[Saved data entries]
+ + + + +
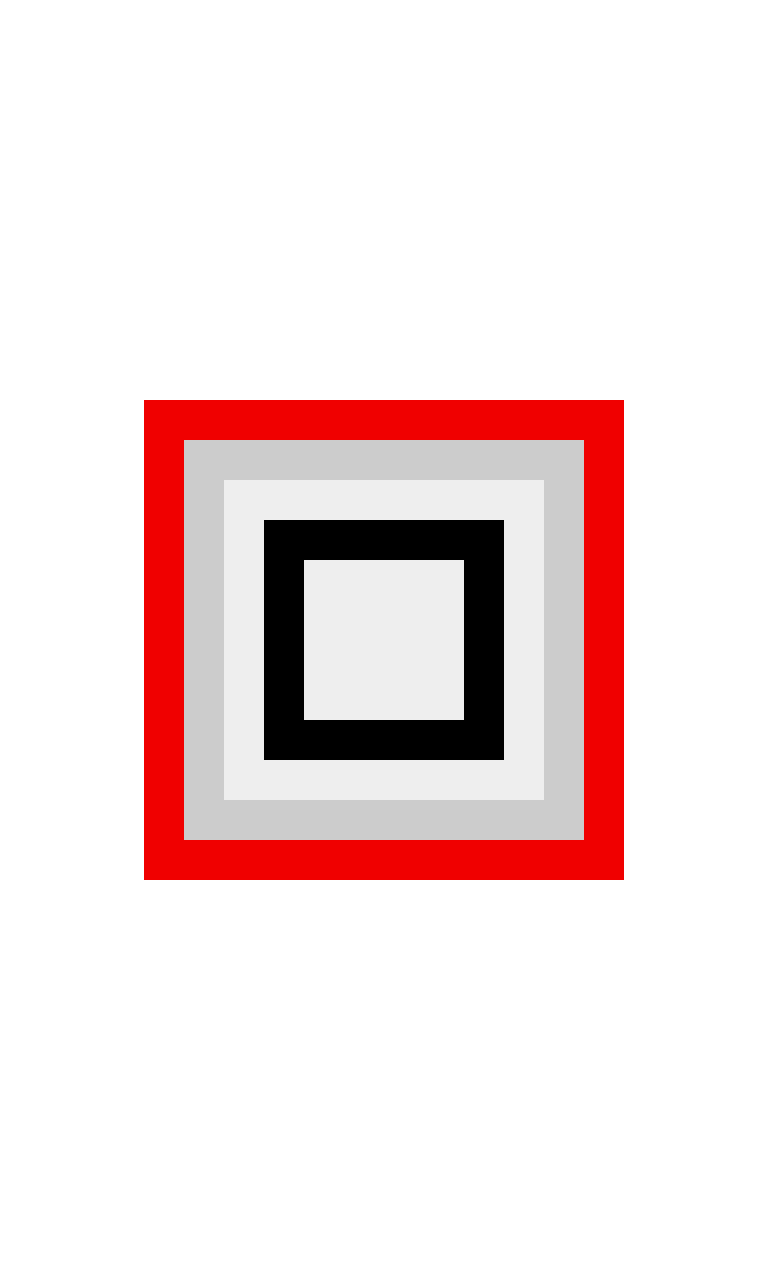
Repository: qwer2714856/Android_learn
Layout: frameLayout/res/layout/activity_main.xml
An editor plug-in stored every save of this project. The layout is shown before and after the next save, followed by the edit.
It is drawn on a 768 x 1280 px phone screen (xhdpi) without system bars, with theme AppTheme; the app's code is not run.

Above is the layout before, as saved 2015-09-30 06:12:15.

After the next save:
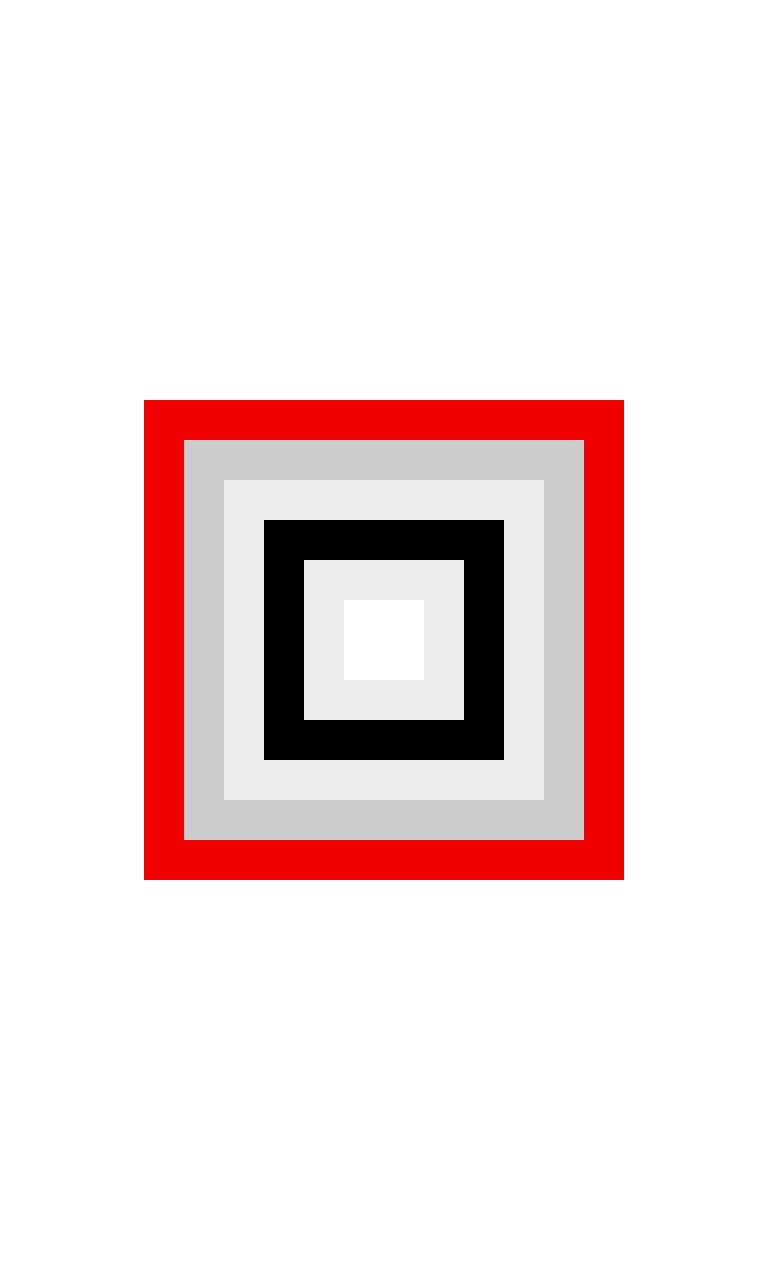
Saved 19 s later.
--- a/frameLayout/res/layout/activity_main.xml
+++ b/frameLayout/res/layout/activity_main.xml
@@ -34,4 +34,11 @@
         android:background="#eeeeee"
         android:layout_gravity="center"
         />
+
+	<TextView
+        android:layout_width="40dp"
+        android:layout_height="40dp"
+        android:background="#ffffff"
+        android:layout_gravity="center"
+        />
 </FrameLayout>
+ + + + +
*WHAT NEEDS TO BE DONE*
For every line of the records that has the word "before" in it, make a copy.

*EXERCISE RESPONSE*
An editor plug-in stored every save of this project. The layout is shown before and after the next save, followed by the edit.
Above is the layout before, as saved 2015-09-30 06:12:15.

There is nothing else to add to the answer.